A spread is produced when a long and short position is taken on a kind of option. Calls are one kind and puts are another. consequently you can only have a call spread or a put spread. Long and short calls and the same on puts. The idea on a spread is to profit on the premium difference bought and received or on the movement of the market to cause action on the options themselves – either by a trade or exercising them.
Debit Call Contracts
Spreads that are produced when the premiums bought and sold results in a loss for the options trader is a debit spread. This would average the investor needs the contracts to perform well to make the debit up. Debit spreads can be bullish or bearish.
Buy 1 LTD Nov 40 Call for $300
Short 1 LTD Nov 50 Call for $100
These call options that were bought and sold resulted in a debit for this trader. The debit is $200. The options investor is looking for these contracts to become more valuable so they can be traded or exercised. The “spread” profit possible is in between the strike prices. When creating call debit strategies, the investor is bullish on the market. The market rising on this stock is what is needed for this trading position to be profitable going forward. The maximum loss is the $200 debit – should the contracts expire.

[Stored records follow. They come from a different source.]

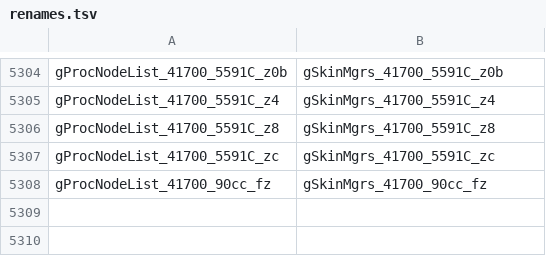
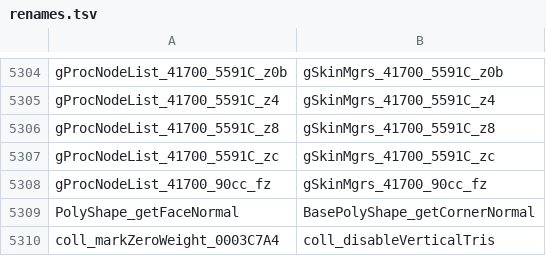
Before and after one commit to djsaunde/1080-decomp, a TSV file: renames.tsv, drawn as a sheet; only a part is shown, gaps mark what is left out; the diff names each change by its address in the sheet, - before the commit and + after, or states it on an @@ line.

```diff
--- a/renames.tsv
+++ b/renames.tsv
+row 5309: PolyShape_getFaceNormal | BasePolyShape_getCornerNormal
+row 5310: coll_markZeroWeight_0003C7A4 | coll_disableVerticalTris
```
Also changed, not shown: 4 other files.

The above would also be considered a Bullish spread because the investor is looking for the market to rise and cause action on the options. When a spread trader loses on the premiums (difference between the contracts bought and sold) – he or she needs movement on the market to create a trading opportunity.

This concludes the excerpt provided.